Citation: Agoston DV (2017) How to Translate Time? The Temporal Aspect of Human and Rodent Biology. Front. Neurol. 8:92. doi: 10.3389/fneur.2017.00092
Received: 22 December 2016; Accepted: 27 February 2017;
Published: 17 March 2017
Edited by:Ibolja Cernak, University of Alberta, Canada
Reviewed by:Linda Noble, University of California San Francisco, USA
C. Edward Dixon, University of Pittsburgh, USA
Copyright: © 2017 Agoston. This is an open-access article distributed under the terms of the Creative Commons Attribution License (CC BY). The use, distribution or reproduction in other forums is permitted, provided the original author(s) or licensor are credited and that the original publication in this journal is cited, in accordance with accepted academic practice. No use, distribution or reproduction is permitted which does not comply with these terms.

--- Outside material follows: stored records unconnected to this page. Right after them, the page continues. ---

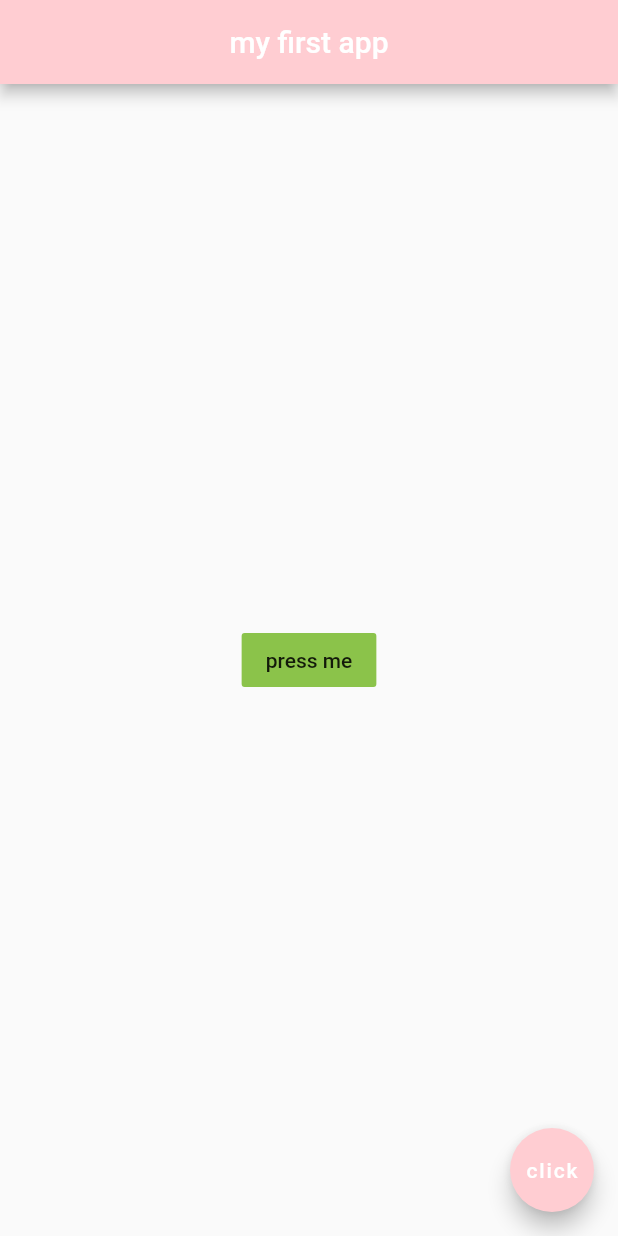
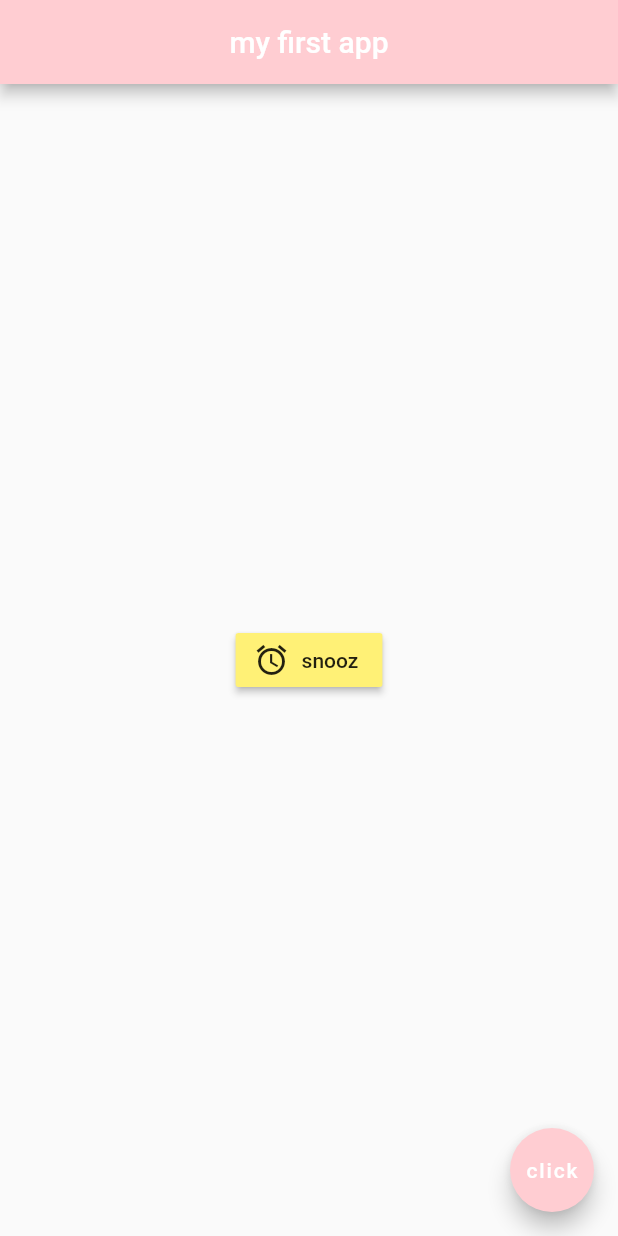
Before and after one commit to hafidid-baha/flutter-tuto, a Flutter app: the screen it shows after launch, on a phone screen of 412 x 824 dp. Run offline on Flutter 3.47's test engine with Material 2 defaults, Android fonts, the phone set to English and light mode, and no system bars.

Commit message:
using button with icon inside it

```diff
--- a/flutter_app/lib/main.dart
+++ b/flutter_app/lib/main.dart
@@ -14,12 +14,15 @@ class Home extends StatelessWidget {
         backgroundColor: Colors.red[100],
       ),
       body: Center(
-        child: FlatButton(
+        child: RaisedButton.icon(
           onPressed: ()=>{
-            print("you just pressed the button")
+            print("you have clicked the snooz button")
           },
-          child: Text("press me"),
-          color: Colors.lightGreen,
+          icon: Icon(
+            Icons.access_alarm
+          ),
+          label: Text("snooz"),
+          color: Colors.yellow[300],
         ),
       ),
       floatingActionButton: FloatingActionButton(
```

*Correspondence: Denes V. Agoston, firstname.lastname@example.org